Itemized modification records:
_ _ _
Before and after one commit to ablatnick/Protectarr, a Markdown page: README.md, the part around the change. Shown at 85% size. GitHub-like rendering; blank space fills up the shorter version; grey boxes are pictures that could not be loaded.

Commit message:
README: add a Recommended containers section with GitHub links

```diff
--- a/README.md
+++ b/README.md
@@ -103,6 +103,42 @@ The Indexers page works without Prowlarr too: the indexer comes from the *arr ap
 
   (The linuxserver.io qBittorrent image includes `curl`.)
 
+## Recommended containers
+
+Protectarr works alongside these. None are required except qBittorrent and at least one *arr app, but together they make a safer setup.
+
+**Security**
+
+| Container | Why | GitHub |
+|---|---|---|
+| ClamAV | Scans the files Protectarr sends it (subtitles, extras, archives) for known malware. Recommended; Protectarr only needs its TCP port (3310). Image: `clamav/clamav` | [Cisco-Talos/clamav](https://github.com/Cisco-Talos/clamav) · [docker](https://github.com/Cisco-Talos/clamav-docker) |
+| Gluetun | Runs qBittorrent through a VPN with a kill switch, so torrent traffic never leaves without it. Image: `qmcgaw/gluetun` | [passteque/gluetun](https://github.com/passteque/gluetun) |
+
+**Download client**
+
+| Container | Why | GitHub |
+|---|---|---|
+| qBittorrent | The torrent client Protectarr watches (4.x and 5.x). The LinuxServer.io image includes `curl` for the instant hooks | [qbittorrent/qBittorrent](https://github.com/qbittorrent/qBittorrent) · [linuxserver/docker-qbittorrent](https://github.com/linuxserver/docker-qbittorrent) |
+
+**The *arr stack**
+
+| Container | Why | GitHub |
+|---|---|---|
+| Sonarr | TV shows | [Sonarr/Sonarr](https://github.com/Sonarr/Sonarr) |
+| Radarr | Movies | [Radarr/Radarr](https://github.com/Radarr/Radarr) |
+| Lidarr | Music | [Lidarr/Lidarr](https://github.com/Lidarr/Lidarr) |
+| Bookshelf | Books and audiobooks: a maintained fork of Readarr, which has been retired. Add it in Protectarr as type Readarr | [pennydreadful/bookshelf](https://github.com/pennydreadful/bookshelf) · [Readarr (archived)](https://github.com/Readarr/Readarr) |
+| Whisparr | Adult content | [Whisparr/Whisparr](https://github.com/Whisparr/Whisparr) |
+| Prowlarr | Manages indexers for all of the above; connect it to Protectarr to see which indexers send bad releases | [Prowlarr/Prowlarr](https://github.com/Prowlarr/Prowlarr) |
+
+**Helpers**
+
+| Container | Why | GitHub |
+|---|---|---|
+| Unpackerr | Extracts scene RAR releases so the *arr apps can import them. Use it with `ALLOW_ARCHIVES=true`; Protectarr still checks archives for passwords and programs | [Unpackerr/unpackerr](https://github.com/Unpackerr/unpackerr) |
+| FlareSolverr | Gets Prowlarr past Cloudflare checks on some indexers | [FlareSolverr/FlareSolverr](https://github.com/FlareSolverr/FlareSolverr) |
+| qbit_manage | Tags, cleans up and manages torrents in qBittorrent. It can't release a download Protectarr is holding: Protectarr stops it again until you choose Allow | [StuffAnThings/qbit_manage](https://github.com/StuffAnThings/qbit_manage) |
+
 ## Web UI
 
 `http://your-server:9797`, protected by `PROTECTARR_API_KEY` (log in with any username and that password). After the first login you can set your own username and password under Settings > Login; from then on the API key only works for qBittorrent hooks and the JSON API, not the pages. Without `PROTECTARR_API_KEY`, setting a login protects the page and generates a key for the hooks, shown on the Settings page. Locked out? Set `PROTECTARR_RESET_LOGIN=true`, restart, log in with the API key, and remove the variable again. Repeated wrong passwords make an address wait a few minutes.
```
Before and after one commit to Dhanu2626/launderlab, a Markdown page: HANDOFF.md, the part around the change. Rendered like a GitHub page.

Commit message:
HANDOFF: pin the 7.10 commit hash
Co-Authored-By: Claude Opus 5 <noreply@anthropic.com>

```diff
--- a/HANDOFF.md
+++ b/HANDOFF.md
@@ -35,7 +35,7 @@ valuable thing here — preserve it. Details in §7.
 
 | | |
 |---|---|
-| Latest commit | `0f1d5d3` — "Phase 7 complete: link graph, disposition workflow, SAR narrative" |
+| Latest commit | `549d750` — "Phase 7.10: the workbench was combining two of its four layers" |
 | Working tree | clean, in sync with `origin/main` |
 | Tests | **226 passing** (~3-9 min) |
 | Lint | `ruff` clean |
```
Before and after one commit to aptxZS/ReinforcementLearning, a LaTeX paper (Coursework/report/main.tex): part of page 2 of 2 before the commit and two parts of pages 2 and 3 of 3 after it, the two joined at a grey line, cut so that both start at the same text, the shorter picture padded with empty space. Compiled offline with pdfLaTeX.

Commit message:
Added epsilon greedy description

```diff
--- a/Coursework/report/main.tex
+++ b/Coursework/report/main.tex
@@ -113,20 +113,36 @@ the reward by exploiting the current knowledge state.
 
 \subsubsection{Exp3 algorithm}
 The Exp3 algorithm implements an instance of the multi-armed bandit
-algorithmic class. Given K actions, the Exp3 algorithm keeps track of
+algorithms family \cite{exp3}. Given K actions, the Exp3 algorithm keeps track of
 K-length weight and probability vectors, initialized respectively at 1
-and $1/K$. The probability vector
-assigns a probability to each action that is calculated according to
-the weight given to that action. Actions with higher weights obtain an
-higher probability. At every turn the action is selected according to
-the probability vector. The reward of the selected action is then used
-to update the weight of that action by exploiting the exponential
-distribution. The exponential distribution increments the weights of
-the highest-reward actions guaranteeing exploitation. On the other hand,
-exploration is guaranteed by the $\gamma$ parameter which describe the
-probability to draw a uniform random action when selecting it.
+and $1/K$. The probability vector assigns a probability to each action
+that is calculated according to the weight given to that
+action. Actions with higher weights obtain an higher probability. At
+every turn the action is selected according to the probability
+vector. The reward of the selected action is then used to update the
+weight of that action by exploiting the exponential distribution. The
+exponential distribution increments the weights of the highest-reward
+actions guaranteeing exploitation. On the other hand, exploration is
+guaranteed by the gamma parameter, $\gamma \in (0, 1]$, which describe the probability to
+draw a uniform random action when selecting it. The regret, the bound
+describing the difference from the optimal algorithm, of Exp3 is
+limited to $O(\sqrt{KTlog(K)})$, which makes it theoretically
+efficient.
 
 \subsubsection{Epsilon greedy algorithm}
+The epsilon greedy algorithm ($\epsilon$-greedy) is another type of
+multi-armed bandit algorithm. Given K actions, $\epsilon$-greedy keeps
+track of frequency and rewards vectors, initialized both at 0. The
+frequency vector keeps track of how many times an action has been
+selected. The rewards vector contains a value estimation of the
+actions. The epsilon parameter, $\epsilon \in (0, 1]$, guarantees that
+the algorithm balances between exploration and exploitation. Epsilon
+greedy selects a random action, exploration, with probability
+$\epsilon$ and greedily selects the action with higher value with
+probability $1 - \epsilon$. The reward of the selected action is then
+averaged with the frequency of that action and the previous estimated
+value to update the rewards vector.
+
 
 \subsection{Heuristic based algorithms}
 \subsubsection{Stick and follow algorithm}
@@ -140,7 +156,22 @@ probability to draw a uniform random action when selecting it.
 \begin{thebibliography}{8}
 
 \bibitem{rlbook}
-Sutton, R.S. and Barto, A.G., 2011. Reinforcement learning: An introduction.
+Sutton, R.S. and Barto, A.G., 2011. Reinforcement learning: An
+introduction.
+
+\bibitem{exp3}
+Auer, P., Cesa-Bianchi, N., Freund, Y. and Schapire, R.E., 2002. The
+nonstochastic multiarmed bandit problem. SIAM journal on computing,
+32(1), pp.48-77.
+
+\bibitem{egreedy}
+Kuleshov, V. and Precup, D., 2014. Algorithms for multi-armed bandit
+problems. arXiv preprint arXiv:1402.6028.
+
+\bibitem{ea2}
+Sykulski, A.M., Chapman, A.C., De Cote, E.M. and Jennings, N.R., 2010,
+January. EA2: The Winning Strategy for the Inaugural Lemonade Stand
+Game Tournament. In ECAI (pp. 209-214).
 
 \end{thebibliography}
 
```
_ _ _
_What is needed_
Return the lines of the records that include the string "Barto".

_Task output_
-Sutton, R.S. and Barto, A.G., 2011. Reinforcement learning: An introduction.
+Sutton, R.S. and Barto, A.G., 2011. Reinforcement learning: An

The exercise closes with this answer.